  1. ^ Reed A. W. (1984). Place Names of Australia (3rd reprint ed.). Reed Books. p. 146. ISBN 0-589-50128-3.
  2. ^ a b c Collier, Gloria; O'Hara, Joan (February 1998). "Oxley Island". The Journal (3). Manning Valley Historical Society. Archived from the original on 4 March 2016. Retrieved 16 March 2013.
  3. ^ "East Coastal Watersheds".
  4. ^ a b "Map of Manning River, NSW". Bonzle Digital Atlas of Australia. Retrieved 16 March 2013.
  5. ^ Roy, P. S.; Williams, R. J.; Jones, A. R.; Yassini, I.; et al. (2001). "Structure and Function of South-east Australian Estuaries". Estuarine, Coastal and Shelf Science. 53 (3): 351–384. doi:10.1006/ecss.2001.0796.
  6. ^ Driscoll, Julia (12 December 2019). "The river runs dry: Manning River at zero flow". The Canberra Times. Retrieved 1 October 2021.
  7. ^ "Macquarie Generation Hunter River Pump Station Augmentation Environmental Assessment" (PDF). Connell Wagner Pty Ltd. Macquarie Generation. 16 January 2007. p. 29. Retrieved 16 March 2013.
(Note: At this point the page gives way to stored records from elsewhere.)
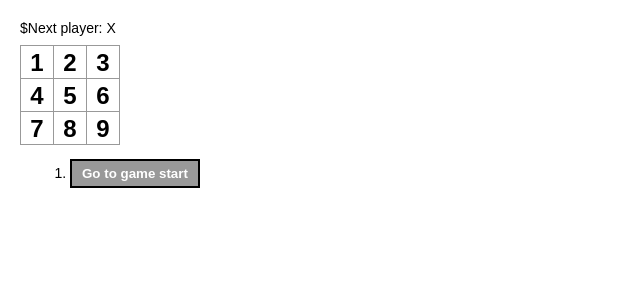
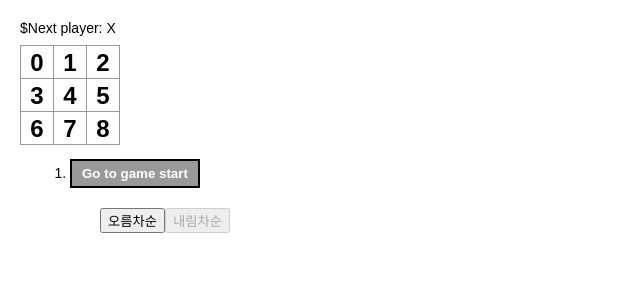
Before and after one commit to geunheejung/tic_tac_toe, a React (Create React App) app: page / in a window 1280 px wide. Shown: the top 300 px of the page, without its empty margins (0-640 px from the left). Built offline with nearby package versions, Linux system fonts and the light colour scheme.

Commit message:
sqaure onClick 시 index 갱신 안되는 문제 해결 및 정렬 기능 추가,

```diff
--- a/src/componets/Board/Presenter.jsx
+++ b/src/componets/Board/Presenter.jsx
@@ -1,8 +1,6 @@
 import { v4 as uuidv4 } from 'uuid';
 import Square from '../Sqaure';
 import './styles.css';
-
-
 
 const Board = ({
   squares,
@@ -11,20 +9,29 @@ const Board = ({
  }) => {
   const renderSquare = () => {
     const boardList = Array(boardRow).fill(0);
-    let squareIndex = 0;
+    const _squares = squares.map((_, i) => i);
+    let start = 0;
+    let end = boardRow;
 
-    return boardList.map((row, x) => (
+    return boardList.map((row, x) => {
+      const result = (
         <div className="board-row" key={uuidv4()}>
-        {boardList.map((col) => {
-          squareIndex += 1;
+          {_squares.slice(start, end).map((col) => {
             return <Square
               key={uuidv4()}
-            value={squares[squareIndex] || squareIndex}
-            onSqaureClick={() => onClick(squareIndex)}
+              value={squares[col] || col}
+              onSqaureClick={() => {
+                onClick(col)}
+              }
             />
           })}
         </div>
-    ))
+      );
+
+      start += boardRow;
+      end += boardRow;
+      return result;
+    })
   }
 
   return (
--- a/src/componets/MoveList/Presenter.js
+++ b/src/componets/MoveList/Presenter.js
@@ -11,11 +11,11 @@ const MoveList = props => {
   } = props;
 
   return history.map(({ point: { x, y } }, move) => {
-    const desc = move ? `Go to move #${move}` : `Go to game start`;
+    const desc = x || y ? `Go to move #${move}` : `Go to game start`;
 
     return (
       <li
-        key={move}
+        key={`${x},${y}`}
         className={classNames({
           move_li: true,
           selected: step === move,
--- a/src/containers/Game/Container.jsx
+++ b/src/containers/Game/Container.jsx
@@ -3,7 +3,7 @@ import _cloneDeep from 'lodash/cloneDeep';
 import Presenter from './Presenter';
 import calculateWinner from '../../domain/calculateWinner';
 
-class Game extends React.PureComponent {
+class Game extends React.Component {
   constructor(props) {
     super(props);
 
@@ -20,6 +20,7 @@ class Game extends React.PureComponent {
       ],
       xIsNext: true,
       step: 0,
+      isSort: false,
     }
 
     this.GAME_MAP = 3;
@@ -35,7 +36,6 @@ class Game extends React.PureComponent {
   handleMoveClick = step => this.setState({ step });
 
   changeHistoryTo = hIndex => {
-    debugger;
     const { history, step } = this.state;
     const { squares } = this.currentHistory;
 
@@ -73,8 +73,14 @@ class Game extends React.PureComponent {
     });
   }
 
+  handleSortClick = () => {
+    const { isSort, history } = this.state;
+
+    this.setState({ history: history.reverse(), isSort: !isSort });
+  }
+
   render() {
-    const { xIsNext, history, step } = this.state;
+    const { xIsNext, history, step, isSort } = this.state;
 
     return (
       <Presenter
@@ -82,8 +88,10 @@ class Game extends React.PureComponent {
         history={history}
         xIsNext={xIsNext}
         step={step}
+        isSort={isSort}
         handleMoveClick={this.handleMoveClick}
         onSqaureClick={this.handleSqaureClick}
+        onSortClick={this.handleSortClick}
       />
     )
   }
--- a/src/containers/Game/Presenter.jsx
+++ b/src/containers/Game/Presenter.jsx
@@ -10,8 +10,10 @@ const Presenter = ({
   xIsNext,
   history,
   step,
+                     isSort,
   handleMoveClick,
   onSqaureClick,
+  onSortClick,
 }) => {
 
   const renderStatus = () => {
@@ -30,7 +32,7 @@ const Presenter = ({
         <Board
           squares={squares}
           xIsNext={xIsNext}
-          boardRow={squares.length / 3}
+          boardRow={Math.floor(squares.length / 3)}
           onClick={onSqaureClick}
         />
       </div>
@@ -41,6 +43,10 @@ const Presenter = ({
             step={step}
             onMoveClick={handleMoveClick}
           />
+          <ol>
+            <button onClick={onSortClick} disabled={isSort}>오름차순</button>
+            <button onClick={onSortClick} disabled={!isSort}>내림차순</button>
+          </ol>
         </ol>
       </div>
     </div>
```
Lines whose indentation alone changed are shown as unchanged.
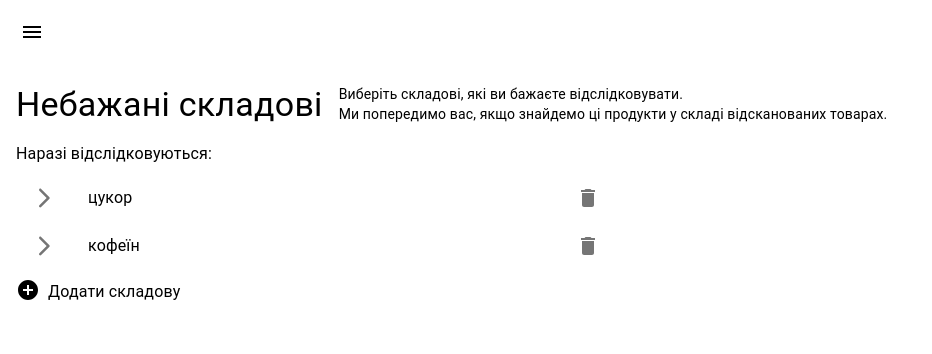
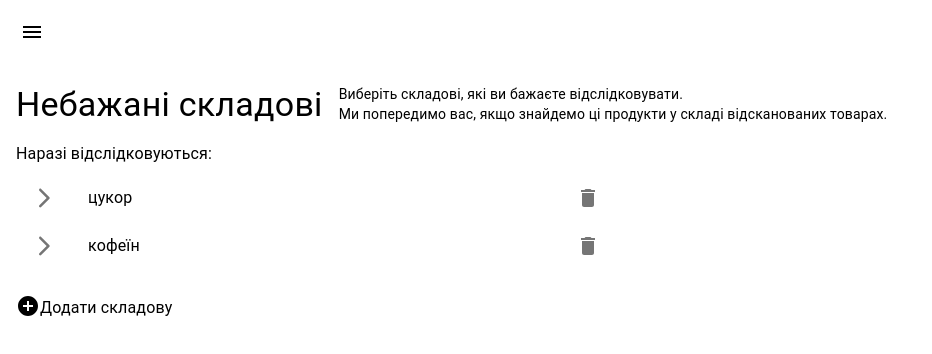
Before and after one commit to ArtemK123/DetiCapitanaMorgana, a React (Create React App) app in the folder web-react-frontend/: page /rules in a window 1280 px wide. Shown: the top 354 px of the page, without its empty margins (0-932 px from the left). Built offline with nearby package versions, Linux system fonts and the light colour scheme.

Commit message:
Added newIngredientInput

```diff
--- a/web-react-frontend/src/pages/rules/RulesPage.jsx
+++ b/web-react-frontend/src/pages/rules/RulesPage.jsx
@@ -1,4 +1,4 @@
-import { Box, Grid, IconButton, List, ListItem, ListItemIcon, ListItemSecondaryAction, ListItemText, Typography } from "@material-ui/core";
+import { Box, Grid, IconButton, List, ListItem, ListItemIcon, ListItemSecondaryAction, ListItemText, TextField, Typography } from "@material-ui/core";
 import { useState } from "react";
 import { Redirect } from "react-router-dom";
 import Loader from "../../components/Loader";
@@ -7,9 +7,14 @@ import isUserAuthenticated from "../../services/isUserAuthenticated";
 import ArrowForwardIosRoundedIcon from '@material-ui/icons/ArrowForwardIosRounded';
 import DeleteIcon from '@material-ui/icons/Delete';
 import AddCircleIcon from '@material-ui/icons/AddCircle';
+import DoneIcon from '@material-ui/icons/Done';
+import ClearIcon from '@material-ui/icons/Clear';
 
 export default function RulesPage() {
   const [bannedIngredients, setBannedIngredients] = useState(undefined);
+  const [isNewIngredientInputShown, setIsNewIngredientInputShown] = useState(false);
+  const [newIngredient, setNewIngredient] = useState("");
+
   const backendService = new BackendService();
 
   if (!isUserAuthenticated()) {
@@ -49,18 +54,9 @@ export default function RulesPage() {
                 </ListItem>
               )}
             </List>
-            <Box onClick={() => handleAddIngredient()}>
-              <Grid container spacing={1} alignItems="center">
-                <Grid item>
-                  <AddCircleIcon/>
-                </Grid>
-                <Grid item>
-                  <Typography variant="body1">Додати складову</Typography>
-                </Grid>
-              </Grid>
-            </Box>
           </Box>
         </Grid>
+        {isNewIngredientInputShown ? generateNewIngredientInput() : generateShowIngredientInputButton()}
       </Grid>
     </Box>);
 
@@ -70,7 +66,11 @@ export default function RulesPage() {
   }
 
   function handleAddIngredient() {
-    backendService.addBannedIngredientAsync("Test")
+    backendService.addBannedIngredientAsync(newIngredient)
+      .then(() => {
+        setIsNewIngredientInputShown(false)
+        return Promise.resolve();
+      })
       .then(fetchBannedIngredientsAsync);
   }
 
@@ -78,4 +78,34 @@ export default function RulesPage() {
     backendService.getBannedIngredientsAsync()
       .then(ingredients => setBannedIngredients(ingredients));
   }
+
+  function generateShowIngredientInputButton() {
+    return (
+    <Grid item xs={12} container alignItems="center" onClick={() => setIsNewIngredientInputShown(true)}>
+      <Grid item>
+        <AddCircleIcon/>
+      </Grid>
+      <Grid item>
+        <Typography variant="body1">Додати складову</Typography>
+      </Grid>
+    </Grid>);
+  }
+
+  function generateNewIngredientInput() {
+    return (
+      <Grid item container xs={12}>
+        <Grid item>
+          <TextField label="Нова складова" variant="outlined" value={newIngredient} onChange={event => setNewIngredient(event.target.value)}/>
+        </Grid>
+        <Grid item>
+          <IconButton onClick={handleAddIngredient}>
+            <DoneIcon />
+          </IconButton>
+          <IconButton onClick={() => setIsNewIngredientInputShown(false)}>
+            <ClearIcon />
+          </IconButton>
+        </Grid>
+      </Grid>
+    );
+  }
 }
```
  8. ^ "Macquarie Generation". Office of Water. Department of Primary Industries. 12 December 2011. Retrieved 16 March 2013.
  9. ^ "Hunter River NSW". Hunter River Explorer. Archived from the original on 9 April 2013. Retrieved 16 March 2013.
  10. ^ Klaver, J; Kefferman, K J. "Aboriginal Culture and history in the Manning Valley" (PDF). Greater Taree Aboriginal Heritage Study. Manning Valley Tourism. p. 1. Retrieved 16 March 2013.[permanent dead link]
  11. ^ The Present State of Australia by Robert Dawson, page 372.
  12. ^ "Martin Bridge at Taree closed to all traffic, including emergency services". Manning River Times. Australian Community Media. 21 March 2021. Retrieved 22 March 2021.
  13. ^ [bare URL PDF]
  14. ^ Necroscopy findings
  15. ^ GIPA FOI obtained
  16. ^ evident in provided photographs
  17. ^ "MANNING RIVER TURTLE". Aussie Ark. 20 July 2021. Retrieved 1 October 2021.
  18. ^ "Manning River Helmeted Turtle, Purvis' Turtle - profile | NSW Environment, Energy and Science". Retrieved 1 October 2021.
  19. ^ "Australians trying to free whale Willy". Eugene Register-Guard. Associated Press. 17 November 2004. Retrieved 19 May 2010.
  20. ^ Bryde's whale breaches off Tacking Point coastline
  21. ^ Parker, Sarah (5 June 2013). "Plan for future health of Manning oyster industry". Manning River Times. Retrieved 13 October 2013.

External links edit